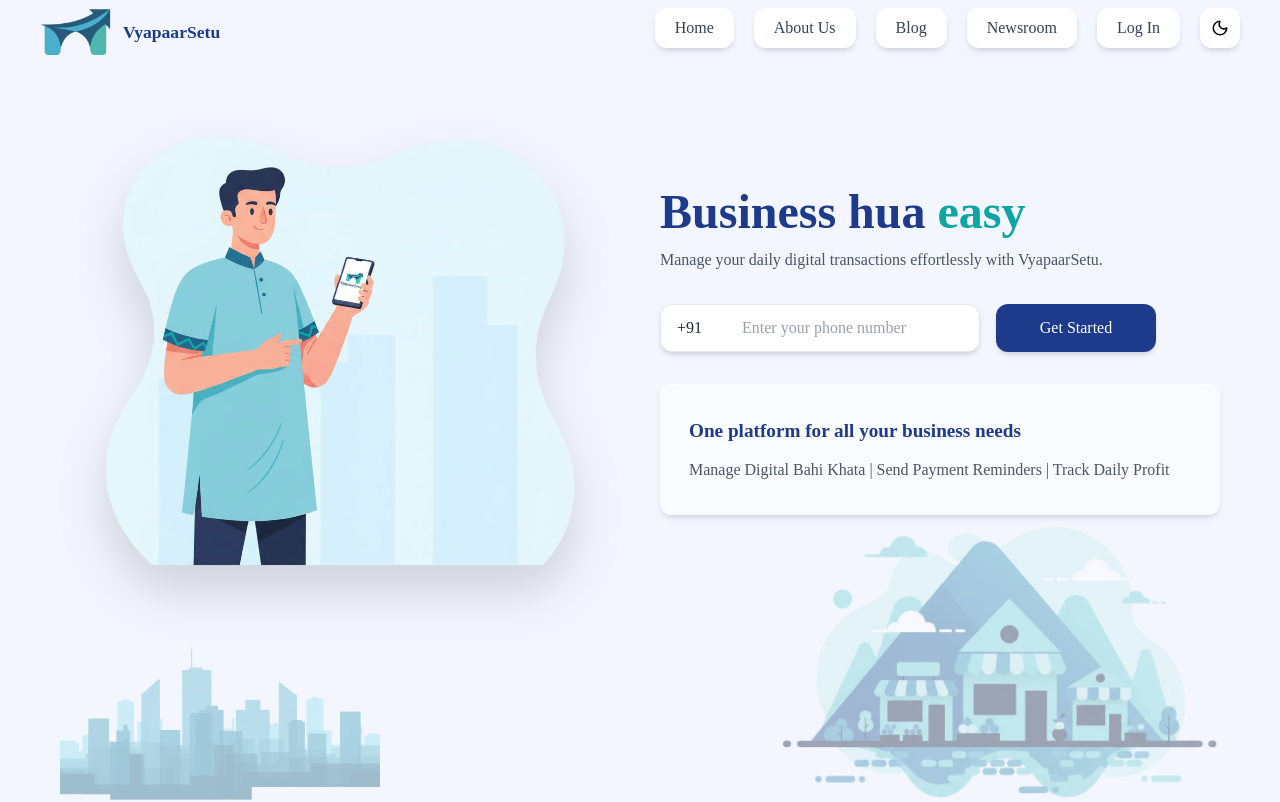
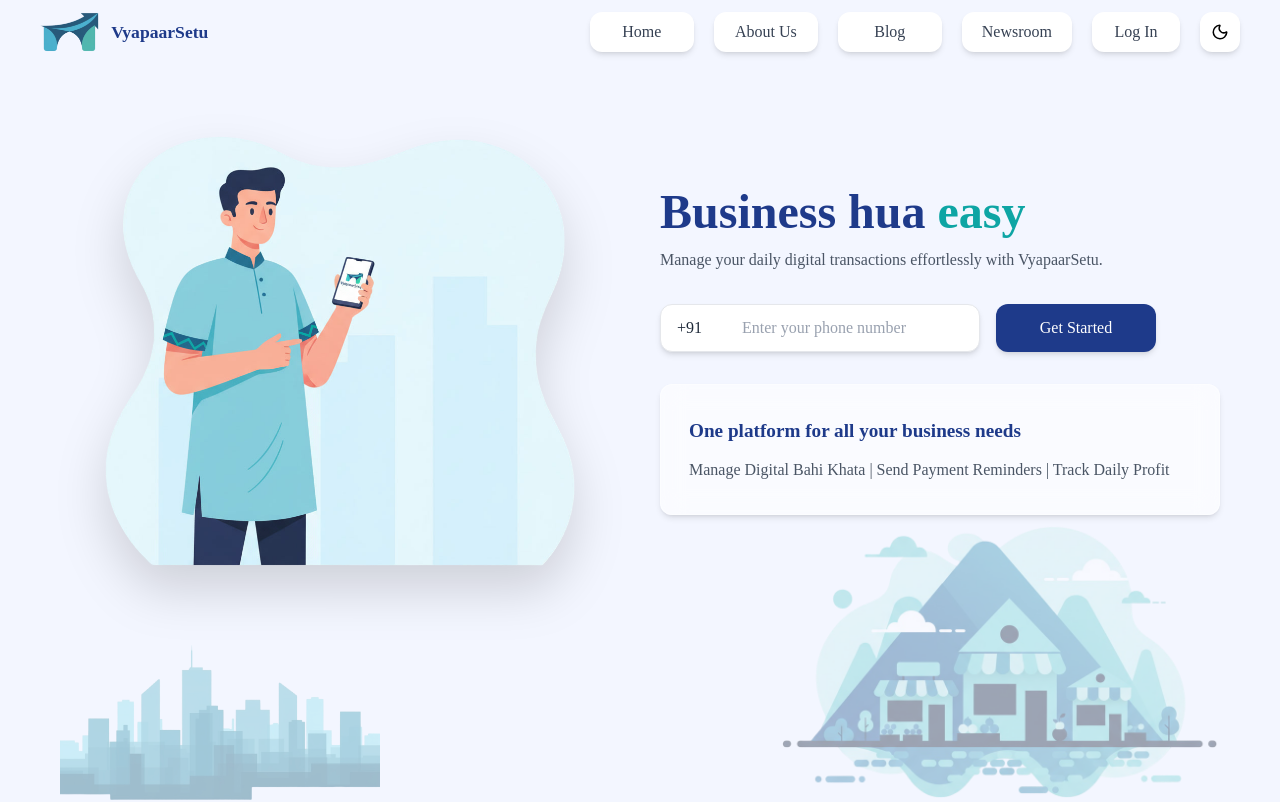
Before and after one commit to kashyapchirag/VyapaarSetu, a React (Vite) app in the folder client/: page / in a window 1280 px wide. Shown: the top 802 px of the page. Built offline with nearby package versions, Linux system fonts and the light colour scheme.

Commit message:
fixed navbar responsiveness for tablets

```diff
--- a/client/src/components/landing/Navbar.tsx
+++ b/client/src/components/landing/Navbar.tsx
@@ -13,10 +13,10 @@ const Navbar = () => {
     const list = ["Home","About Us","Blog","Newsroom"]
 
     return (
-        <nav className="z-5 fixed w-full right-0 left-0 px-10 py-1 pt-2 bg-[#F3F6FF] dark:bg-[#0F172A]">
+        <nav className="z-5 fixed w-full right-0 left-0 px-10 pb-3 pt-3 bg-[#F3F6FF] dark:bg-[#0F172A]">
             <ul className="flex justify-between h-[10%] gap-10">
                 <div className="flex justify-center items-center gap-3 text-[#1E3A8A] dark:text-[#E2E8F0] text-[1.1rem] font-extrabold">
-                    <img src="/src/assets/logo3.png" className="h-8 my-auto md:h-12" alt="VyapaarSetu-logo" />
+                    <img src="/src/assets/logo3.png" className="h-8 my-auto md:h-10" alt="VyapaarSetu-logo" />
                     <span>VyapaarSetu</span>
 
                 </div>
@@ -25,12 +25,12 @@ const Navbar = () => {
                     {
                         list.map((ele,index)=>{
                             return (
-                                <NavLink key={index} to={`/${ele.toLowerCase().replaceAll(' ','')}`} className="hidden px-5 md:flex justify-center items-center h-10 bg-white dark:bg-[#1E293B] text-gray-700 dark:text-gray-200 dark:border-[#334155] rounded-xl shadow-md hover:bg-[#1b2957] hover:text-white hover:-translate-y-0.5 transition-all duration-200 cursor-pointer">{ele}</NavLink>
+                                <NavLink key={index} to={`/${ele.toLowerCase().replaceAll(' ','')}`} className="hidden px-5 min-[850px]:flex justify-center items-center h-10 min-w-26 bg-white dark:bg-[#1E293B] text-gray-700 dark:text-gray-200 dark:border-[#334155] rounded-xl shadow-md hover:bg-[#1b2957] hover:text-white hover:-translate-y-0.5 transition-all duration-200 cursor-pointer">{ele}</NavLink>
                             )
                         })
                     }
 
-                    <button className="px-5 flex justify-center items-center h-10 bg-white dark:bg-[#1E293B] text-gray-700 dark:text-gray-200  dark:border-[#334155] rounded-xl shadow-md hover:bg-[#1b2957] hover:text-white hover:-translate-y-0.5 transition-all duration-200 cursor-pointer">Log In</button>
+                    <button className="px-5 flex justify-center items-center h-10 bg-white dark:bg-[#1E293B] text-gray-700 dark:text-gray-200 min-w-22 dark:border-[#334155] rounded-xl shadow-md hover:bg-[#1b2957] hover:text-white hover:-translate-y-0.5 transition-all duration-200 cursor-pointer">Log In</button>
 
                     <button onClick={handleTheme} className="w-10 h-10 flex items-center justify-center bg-white dark:bg-[#1E293B] dark:text-white rounded-xl shadow-md transition-all hover:-translate-y-0.5 transition-all duration-200 cursor-pointer">
                         {darkMode? <Sun size={18} /> : <Moon size={18} />}
```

☆ ☆ ☆

WHAT THE TASK ASKS: Only lines that include "VyapaarSetu" belong in the answer; return them from the entries above.

ANSWER BELOW:
Before and after one commit to kashyapchirag/VyapaarSetu, a React (Vite) app in the folder client/: page / in a window 1280 px wide. Shown: the top 802 px of the page. Built offline with nearby package versions, Linux system fonts and the light colour scheme.
-                    <img src="/src/assets/logo3.png" className="h-8 my-auto md:h-12" alt="VyapaarSetu-logo" />
+                    <img src="/src/assets/logo3.png" className="h-8 my-auto md:h-10" alt="VyapaarSetu-logo" />
                     <span>VyapaarSetu</span>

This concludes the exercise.